While the procedure used to repair the right eye is fairly common in Dr. Devenyi’s work week these days, he says that only a few years ago a case like Firth’s wouldn’t necessarily have had such a positive outcome. “The key to any operation is to be able to visualize and see what you’re doing properly. And our techniques for visualization in the operating room are so much better than they used to be,” says Dr. Devenyi, who is also the Karen and William Barnett Chair in Ophthalmology. “We have these wide-field viewing and computerized imaging systems that allow us to see at multiple levels. There’s not a week that passes when I can’t successfully repair several patients who just a few years ago would have permanently lost their sight.”
That specialized and constantly updated equipment is also handled by the surgeons’ support team, including registered nurses like Rosa Lee, who served as a scrub nurse on Firth’s final surgery. Scrub nurses are responsible for handling all sterilized equipment in the operating room, and with ophthalmology that means managing highly specialized tools.
An operating room nurse since 1989, Lee has always gravitated toward ophthalmology, and while she also serves in other settings, it’s been her specialty for the past 15 years. That expertise, which also allows her to guide less-senior nurses through these specialized procedures, makes surgeries like Firth’s go even more smoothly. “Doing ophthalmology, we have to deal with microsurgical instruments, which are very different from what’s used in something like orthopedics,” Lee says. “It’s fascinating from a nurse’s perspective to see the doctors using the technology to work inside the eye.”

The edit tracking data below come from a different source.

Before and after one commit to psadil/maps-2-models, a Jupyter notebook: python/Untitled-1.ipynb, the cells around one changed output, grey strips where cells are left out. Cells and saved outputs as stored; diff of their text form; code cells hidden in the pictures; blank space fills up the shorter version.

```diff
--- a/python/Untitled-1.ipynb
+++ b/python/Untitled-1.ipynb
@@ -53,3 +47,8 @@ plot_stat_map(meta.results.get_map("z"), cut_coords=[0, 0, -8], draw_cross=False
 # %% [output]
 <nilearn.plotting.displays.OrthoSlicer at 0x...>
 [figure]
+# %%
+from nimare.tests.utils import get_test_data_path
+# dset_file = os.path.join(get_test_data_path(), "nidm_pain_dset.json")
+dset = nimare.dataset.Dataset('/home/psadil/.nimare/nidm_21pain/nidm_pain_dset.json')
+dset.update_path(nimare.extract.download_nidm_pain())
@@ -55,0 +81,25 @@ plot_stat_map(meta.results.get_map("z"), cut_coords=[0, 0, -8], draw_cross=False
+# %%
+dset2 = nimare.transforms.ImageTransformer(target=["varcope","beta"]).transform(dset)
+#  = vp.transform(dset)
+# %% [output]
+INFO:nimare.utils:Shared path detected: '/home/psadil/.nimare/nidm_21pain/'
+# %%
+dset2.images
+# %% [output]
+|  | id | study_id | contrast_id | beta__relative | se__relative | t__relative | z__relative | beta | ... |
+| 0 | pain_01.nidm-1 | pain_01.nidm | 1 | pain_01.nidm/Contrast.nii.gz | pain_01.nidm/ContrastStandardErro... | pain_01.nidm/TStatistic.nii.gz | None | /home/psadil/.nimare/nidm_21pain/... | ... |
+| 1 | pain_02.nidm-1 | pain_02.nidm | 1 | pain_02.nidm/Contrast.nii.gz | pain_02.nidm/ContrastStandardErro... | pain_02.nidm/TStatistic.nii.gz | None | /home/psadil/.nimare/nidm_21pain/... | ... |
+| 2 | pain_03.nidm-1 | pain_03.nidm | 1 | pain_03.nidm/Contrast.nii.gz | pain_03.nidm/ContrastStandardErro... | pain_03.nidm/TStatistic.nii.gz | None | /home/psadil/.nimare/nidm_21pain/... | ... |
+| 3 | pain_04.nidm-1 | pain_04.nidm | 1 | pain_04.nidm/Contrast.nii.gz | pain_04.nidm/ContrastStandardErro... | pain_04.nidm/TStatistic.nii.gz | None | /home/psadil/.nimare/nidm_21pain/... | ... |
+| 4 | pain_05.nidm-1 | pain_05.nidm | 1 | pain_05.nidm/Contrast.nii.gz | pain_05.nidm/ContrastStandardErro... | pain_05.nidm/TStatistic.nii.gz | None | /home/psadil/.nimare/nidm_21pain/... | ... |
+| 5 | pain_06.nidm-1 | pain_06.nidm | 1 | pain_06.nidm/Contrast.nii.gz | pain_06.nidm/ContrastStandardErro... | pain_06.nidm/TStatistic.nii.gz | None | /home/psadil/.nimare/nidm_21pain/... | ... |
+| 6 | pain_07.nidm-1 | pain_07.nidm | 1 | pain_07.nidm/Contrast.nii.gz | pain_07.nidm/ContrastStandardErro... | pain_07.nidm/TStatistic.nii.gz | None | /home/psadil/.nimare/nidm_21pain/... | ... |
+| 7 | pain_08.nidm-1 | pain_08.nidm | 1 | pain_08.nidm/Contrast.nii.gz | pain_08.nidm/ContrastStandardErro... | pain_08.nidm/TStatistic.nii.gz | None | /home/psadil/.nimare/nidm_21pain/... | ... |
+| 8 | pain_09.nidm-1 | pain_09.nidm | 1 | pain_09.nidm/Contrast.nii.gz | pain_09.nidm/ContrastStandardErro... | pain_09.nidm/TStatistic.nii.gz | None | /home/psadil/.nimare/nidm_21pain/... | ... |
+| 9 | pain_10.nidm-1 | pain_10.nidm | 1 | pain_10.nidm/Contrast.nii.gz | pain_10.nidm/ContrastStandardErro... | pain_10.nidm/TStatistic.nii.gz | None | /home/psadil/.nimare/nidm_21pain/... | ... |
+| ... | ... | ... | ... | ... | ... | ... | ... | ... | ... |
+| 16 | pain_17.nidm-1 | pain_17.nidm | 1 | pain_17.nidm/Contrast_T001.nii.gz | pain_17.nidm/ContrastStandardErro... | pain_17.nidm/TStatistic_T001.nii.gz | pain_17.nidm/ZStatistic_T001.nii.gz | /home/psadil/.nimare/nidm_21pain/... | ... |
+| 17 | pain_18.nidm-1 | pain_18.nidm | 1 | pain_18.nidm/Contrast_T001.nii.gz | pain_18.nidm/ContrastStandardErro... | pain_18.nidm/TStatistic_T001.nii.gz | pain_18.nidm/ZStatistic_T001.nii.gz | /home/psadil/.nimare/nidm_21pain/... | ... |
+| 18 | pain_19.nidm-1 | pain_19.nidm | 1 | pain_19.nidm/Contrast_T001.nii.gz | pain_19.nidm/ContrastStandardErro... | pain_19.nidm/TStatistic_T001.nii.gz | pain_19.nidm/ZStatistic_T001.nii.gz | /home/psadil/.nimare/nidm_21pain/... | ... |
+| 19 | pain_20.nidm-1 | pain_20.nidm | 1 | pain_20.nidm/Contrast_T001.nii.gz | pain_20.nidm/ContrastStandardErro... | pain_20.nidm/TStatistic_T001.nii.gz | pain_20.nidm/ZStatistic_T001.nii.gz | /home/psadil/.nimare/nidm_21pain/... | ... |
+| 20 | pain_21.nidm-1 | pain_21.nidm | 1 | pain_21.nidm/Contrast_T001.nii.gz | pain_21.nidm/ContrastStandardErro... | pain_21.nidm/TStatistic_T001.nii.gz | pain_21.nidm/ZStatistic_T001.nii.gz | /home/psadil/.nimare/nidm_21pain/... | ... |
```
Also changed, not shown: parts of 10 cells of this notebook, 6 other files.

Additionally, Dr. Allan Slomovic, ophthalmologist and surgeon in the Sprott Department of Surgery, Owen & Marta Boris Chair in Stem Cell Vision Research, Research Director of the Cornea/External Disease Service and Director of the Ocular Stem Cell Transplantation Program at UHN’s Donald K. Johnson Eye Institute, spearheaded numerous surgeries on Firth’s right eye. “He’s been an integral part of my rehabilitation and ability to see again,” Firth says. “Truly one of the most caring and professional doctors I’ve ever met.”
Seeing the impact
While Lee brings experience to the team, a fellow like Dr. Van der Merwe, who is here training from South Africa, represents the future of ophthalmology, learning under the guidance of more seasoned surgeons. Since Dr. Devenyi does 15 to 20 eye surgeries a week, developing an unbelievable wealth of experience, it’s important for him to pass his know-how on to younger generations of clinicians who can see the possibilities of modern ophthalmology and the way it changes the lives of patients like Firth.
“The surgeons who work here not only are extremely experienced, but they really care about their patients and the value these surgeries can add to their lives,” says Dr. Van der Merwe, who’s also part of the Donald K. Johnson Eye Institute. “As eye surgeons, we’re very aware of the impact that vision has on our patients’ lives, and we celebrate the great results with the ones that are lucky to benefit from these interventions.”
As for Firth, his life isn’t exactly back to where it was before the accident, but with the vision in his right eye fully restored, he feels like a brand-new person and is looking to get back to his job and regular routines in Kingston. He has plans to give back to the visually impaired community by volunteering with the CNIB Foundation once he’s back on his feet, as a means of thanking the Sprott Surgery team for helping to turn his life around.
“In that moment after the last surgery, when I realized I could see, I knew everything happens for a reason, and this experience is part of my story. I’ve told my doctors I’m going to make good on this. I’ve been given a second chance at life,” Firth says. “I feel like one of the luckiest people on Earth.”